Douglas County is postponing the groundbreaking ceremony that is scheduled for Wednesday, Oct. 30, due to the weather forecast. The county is under a winter weather advisory from 9 p.m. today until 10 p.m. Wednesday. According to the National Weather Service in Topeka, a wintry mix of precipitation and accumulating snow are expected across the area.
The groundbreaking ceremony for the Treatment and Recovery Campus of Douglas County has been rescheduled for noon Friday, Nov. 8. The campus is located north of the Community Health Facility at 1000 W. Second Street.
The ceremony will mark the beginning of construction for two housing projects that will be located on the campus:
- Transitions. This housing, which will be a supportive living setting, will serve up to 12 clients of the Bert Nash Community Mental Health Center. These clients will participate in programs designed to enhance their recovery and transition back into the community. The length of stay generally will be six to 12 months, but may vary depending on the client's stage of recovery.
- The Cottages. These are supportive housing apartments, for up to 10 clients, that are owned and operated by the Lawrence-Douglas County Housing Authority. Residents will be individuals who need wrap-around support services to stay stably housed and they will be referred by the Behavioral Health continuum partners.
The groundbreaking ceremony will include brief remarks by Douglas County Commission Chair Michelle Derusseau, Bert Nash Community Mental Health Center CEO Patrick Schmitz and Lawrence-Douglas County Housing Authority Executive Director Shannon Oury.
Treanor HL is the architect for the campus and housing projects and Mar Lan Construction is providing construction management services. Transitions and The Cottages are expected to be complete in fall 2020.
The estimated cost of the housing projects is $4.1 million and it will be funded through a variety of resources including the quarter-cent sales tax that was approved by voters in November 2018 to improve behavioral health services and facilities in Douglas County.

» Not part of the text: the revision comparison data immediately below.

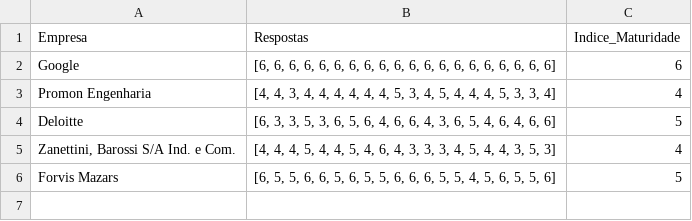
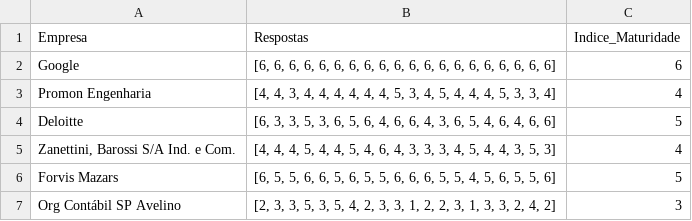
Before and after one commit to rafaelzorzetti/digitalmaturity-organizationalculture, a CSV file: data/respostas_questionario.csv, drawn as a sheet; the diff names each change by its address in the sheet, - before the commit and + after, or states it on an @@ line.

Commit message:
Atualizando respostas

```diff
--- a/data/respostas_questionario.csv
+++ b/data/respostas_questionario.csv
+row 7: Org Contábil SP Avelino | [2, 3, 3, 5, 3, 5, 4, 2, 3, 3, 1, 2, 2, 3, 1, 3, 3, 2, 4, 2] | 3
```
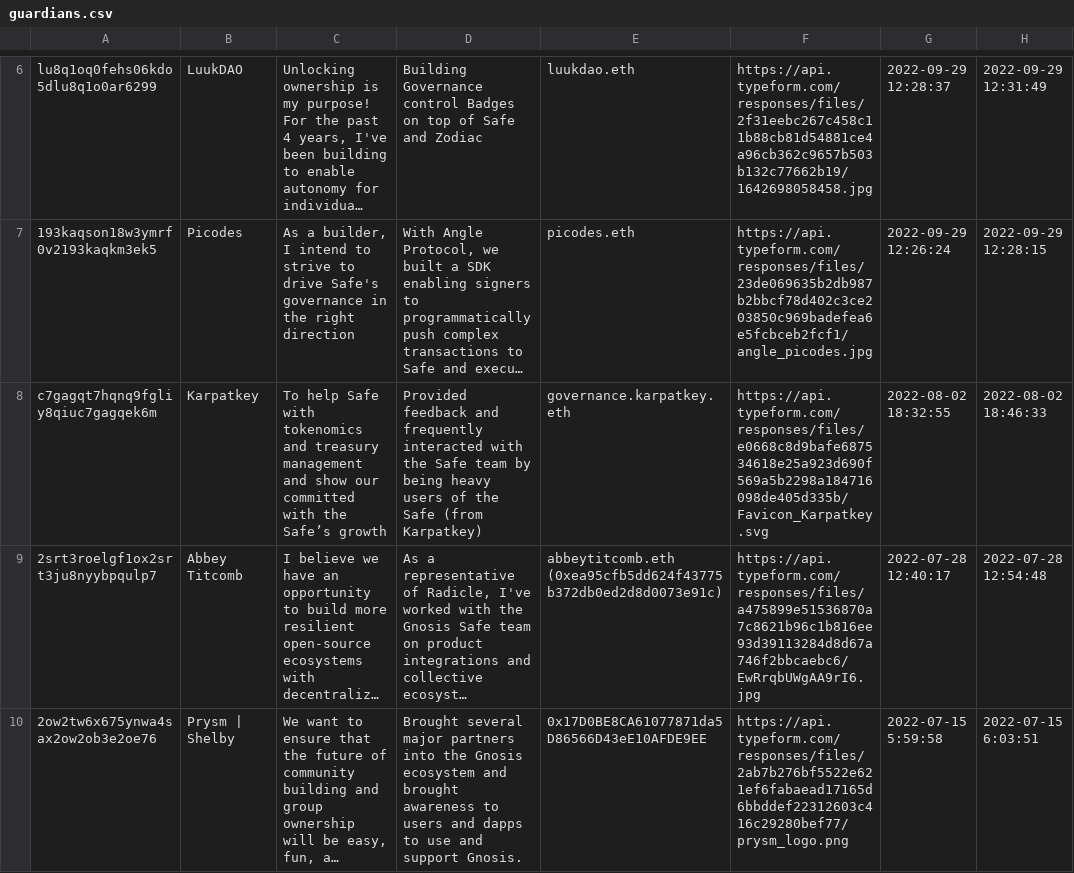
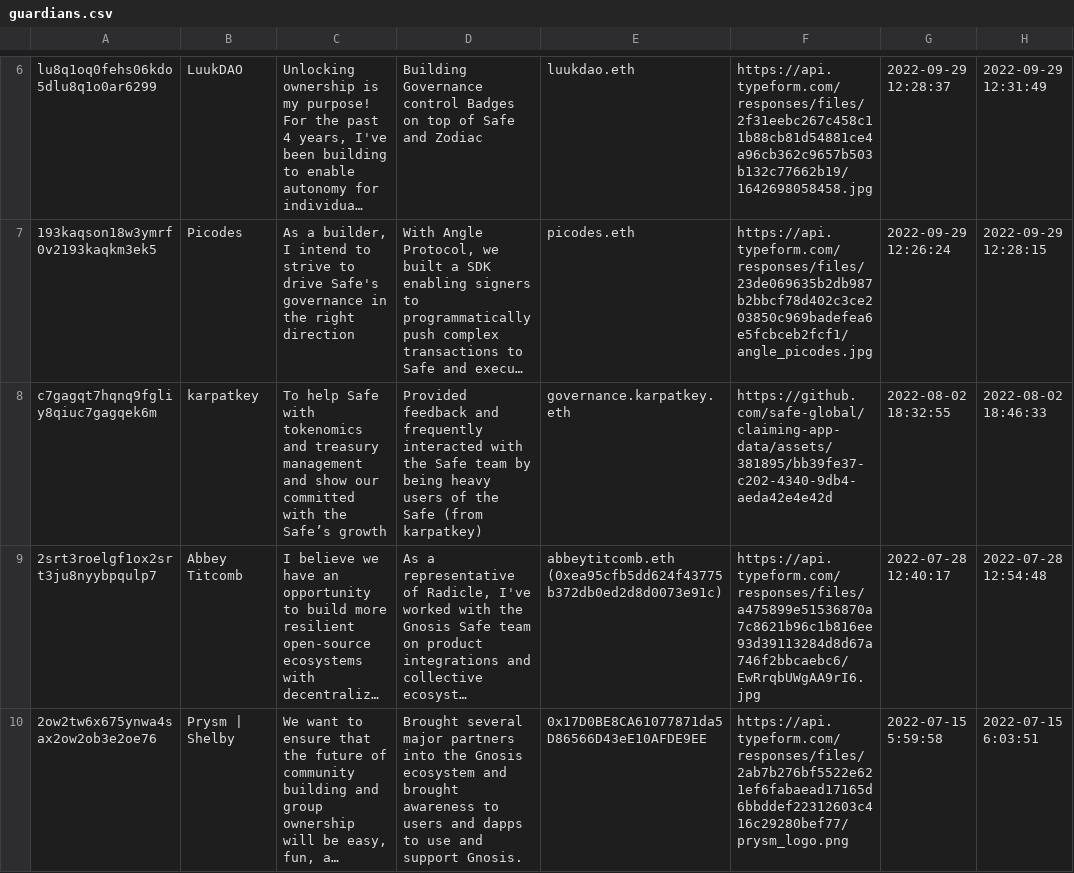
Before and after one commit to safe-global/claiming-app-data, a CSV file: guardians/assets/guardians.csv, drawn as a sheet; only a part is shown, gaps mark what is left out; long unchanged cells end in …; the diff names each change by its address in the sheet, - before the commit and + after, or states it on an @@ line.

Commit message:
Fix: update karpatkey name and icon

```diff
--- a/guardians/assets/guardians.csv
+++ b/guardians/assets/guardians.csv
-B8: Karpatkey
+B8: karpatkey
-D8: …Safe (from Karpatkey)
+D8: …Safe (from karpatkey)
-F8: https://api.typeform.com/responses/files/e0668c8d9bafe687534618e25a923d690f569a5b2298a184716098de405d335b/Favicon_Karpatkey.svg
+F8: https://github.com/safe-global/claiming-app-data/assets/381895/bb39fe37-c202-4340-9db4-aeda42e4e42d
```
Also changed, not shown: 1 other file.
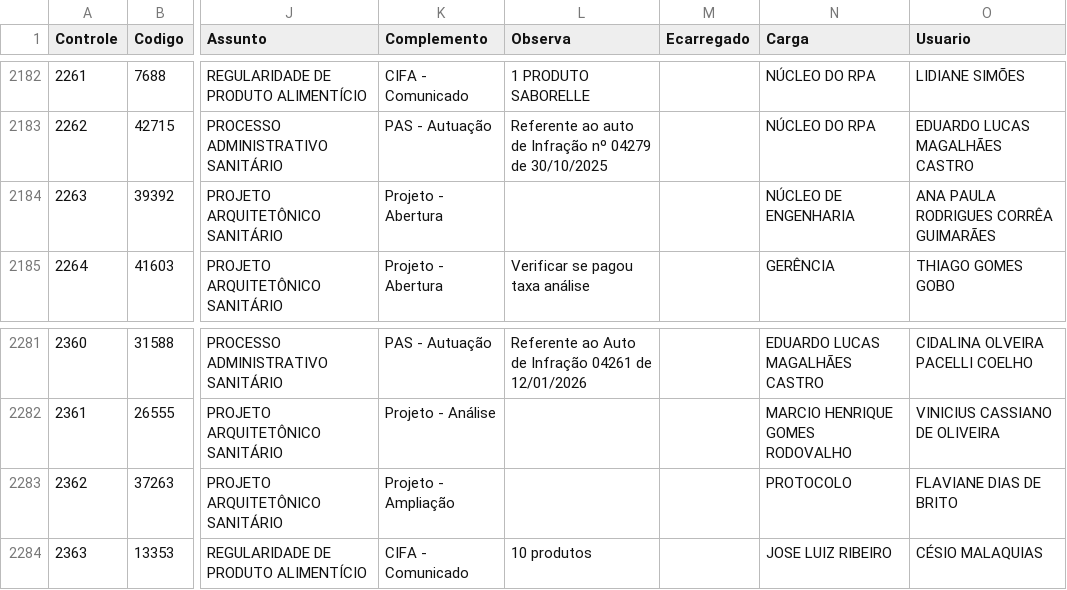
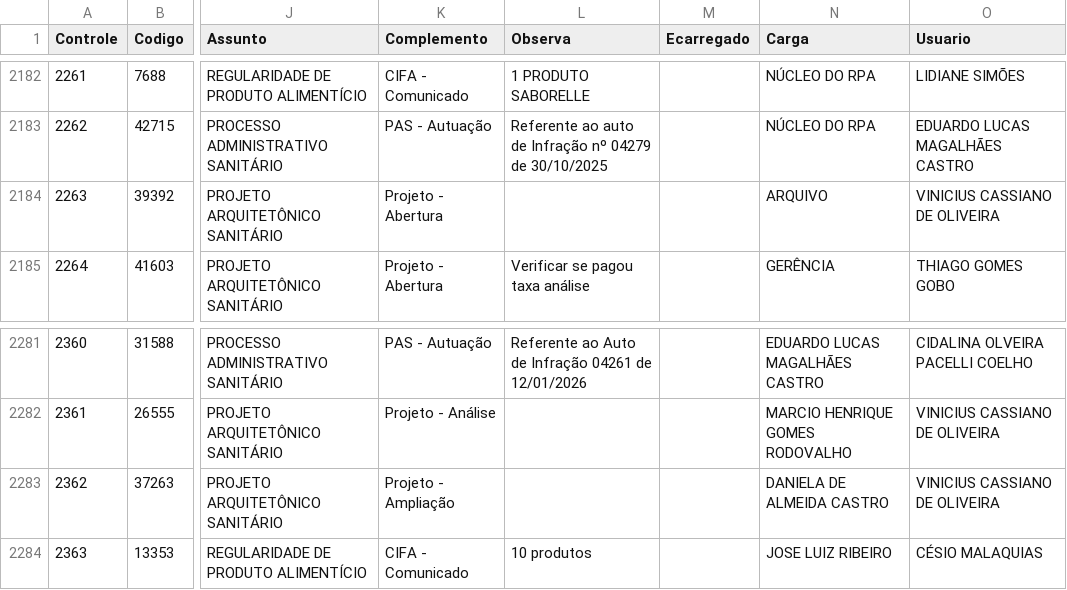
Before and after one commit to VisaAnapolis/APP, a CSV file: data/protocolo.csv, drawn as a sheet; only a part is shown, gaps mark what is left out; the diff names each change by its address in the sheet, - before the commit and + after, or states it on an @@ line.

```diff
--- a/data/protocolo.csv
+++ b/data/protocolo.csv
-N2184 (Carga): NÚCLEO DE ENGENHARIA
+N2184 (Carga): ARQUIVO
-O2184 (Usuario): ANA PAULA RODRIGUES CORRÊA GUIMARÃES
+O2184 (Usuario): VINICIUS CASSIANO DE OLIVEIRA
-N2283 (Carga): PROTOCOLO
+N2283 (Carga): DANIELA DE ALMEIDA CASTRO
-O2283 (Usuario): FLAVIANE DIAS DE BRITO
+O2283 (Usuario): VINICIUS CASSIANO DE OLIVEIRA
```
Also changed, not shown: data/rdpf.csv, data/tramitacao.csv, 7 other files.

“I want to thank staff and all of the partners who have worked so hard on this project, which will provide safe and secure housing for people with mental illness and substance use disorders in Douglas County. It has been a huge undertaking and I’m very grateful for everyone’s commitment to improving access to care in our community,” Derusseau said. “We especially want to thank the voters of Douglas County for making this project a reality.”